- The right to rectification – if you think we hold information about you that is inaccurate, you can ask us to correct it. We will correct any information that we agree is wrong, or we don’t agree, will add your comments to your record about what you feel is wrong.
- The right to erasure – in some circumstances you have a right to erasure of certain information we hold about you. This depends on whether we have a statutory obligation to retain the information and what lawful bases we have relied upon for the processing.
- The right to restrict the processing – this right, where it applies, allows you to ask us to retain some information but to restrict what we can retain or use.
- The right to object – you can object to how we process your personal information. We will comply with your objection unless there is an overriding reason to continue the processing.
- The right to data portability – in some circumstances, you can request a copy of the personal data that you have provided to us, in a machine-readable format, so that you can transfer it to another organisation or use it for a similar purpose.
- The right to challenge an automated decision – where computers have been set up to make automated decisions, you have a right to challenge the decision or ask for a personal to check the automated decision
How we protect your information
It’s important that your information is held securely and that your clinician(s) and other staff involved in your care can access the information they need to see, whenever they need to, and from whatever location they are working from.
Our digital patient information systems have strict access controls and staff are only able to see information that they need to know to perform their role.

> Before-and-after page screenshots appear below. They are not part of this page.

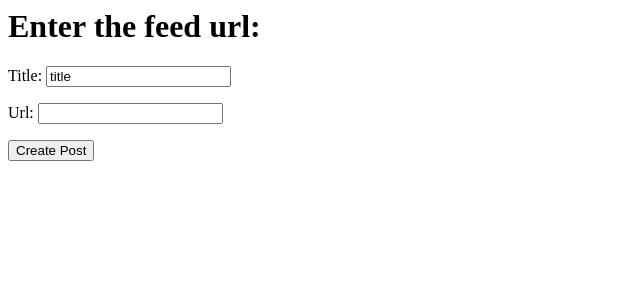
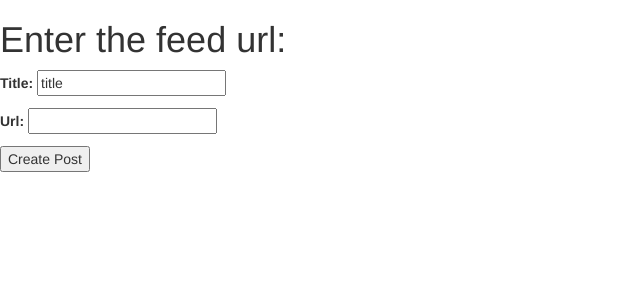
Before and after one commit to sarathsnr/rssreader, a Django app: page /predict/ in a window 1280 px wide. Shown: the top 300 px of the page, without its empty margins (0-640 px from the left). Run offline with Django 3.2, Linux system fonts and the light colour scheme; some libraries are stand-ins or nearby versions.

Commit message:
index to bootstrap

```diff
--- a/predict/templates/index.html
+++ b/predict/templates/index.html
@@ -1,4 +1,14 @@
 <html>
+<head>
+<!-- Latest compiled and minified CSS -->
+<link rel="stylesheet" href="https://maxcdn.bootstrapcdn.com/bootstrap/3.3.6/css/bootstrap.min.css" integrity="sha384-1q8mTJOASx8j1Au+a5WDVnPi2lkFfwwEAa8hDDdjZlpLegxhjVME1fgjWPGmkzs7" crossorigin="anonymous">
+
+<!-- Optional theme -->
+<link rel="stylesheet" href="https://maxcdn.bootstrapcdn.com/bootstrap/3.3.6/css/bootstrap-theme.min.css" integrity="sha384-fLW2N01lMqjakBkx3l/M9EahuwpSfeNvV63J5ezn3uZzapT0u7EYsXMjQV+0En5r" crossorigin="anonymous">
+
+<!-- Latest compiled and minified JavaScript -->
+<script src="https://maxcdn.bootstrapcdn.com/bootstrap/3.3.6/js/bootstrap.min.js" integrity="sha384-0mSbJDEHialfmuBBQP6A4Qrprq5OVfW37PRR3j5ELqxss1yVqOtnepnHVP9aJ7xS" crossorigin="anonymous"></script>
+</head>
 
 
 <body>
```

All our staff are subject to a duty of confidentiality and receive data protection and information security training every year as a minimum.
Keeping your information up to date
Please tell us straight away if your contact details change or if you notice any incorrect or out of date information on your records.
We will take the opportunity to share information from our records with you when you attend appointments, so you can tell us if there is anything that is incorrect or that you don’t agree with.
If you want don’t want your information used for research or planning purposes
Being able to use patient information for research and planning is vital for research into new treatments, improving existing treatments, faster diagnoses, and helping the NHS to improve patient experiences and outcomes. It also helps the NHS to plan services where they are needed most, such as new clinics and GP practices.
However, if you don’t want your information used for these purposes, then you can opt out using the national data opt-out service. To find out more about the national data opt-out and how to set your opt-out choice visit https://digital.nhs.uk/services/national-data-opt-out. You can change you opt-out choice at any time, but please allow 21 days for your request to be actioned.
How to raise a concern or make a complaint
If you have any questions, concerns, or objections about how we process your personal information, please speak to your clinician in the first instance. If you still have concerns, you can contact our Patient Advice and Liaison Service (PALS) who can help to resolve any issues. If you are still dissatisfied and want to make a complaint, please write to our Data Protection Officer at firstname.lastname@example.org who will investigate your concerns and write to you.
If you remain dissatisfied you have a right to make a complain to the Information Commissioner’s Office (ICO). The ICO is the UK’s independent authority that upholds information rights in the public interest, including data privacy for individuals.
For more information on how we process personal data as part of our COVID19 response plan, see our COVID-19 Privacy Notice.
Looking for information about how we protect information about staff, contractors, volunteers and applicant? See our Staff Privacy Notice.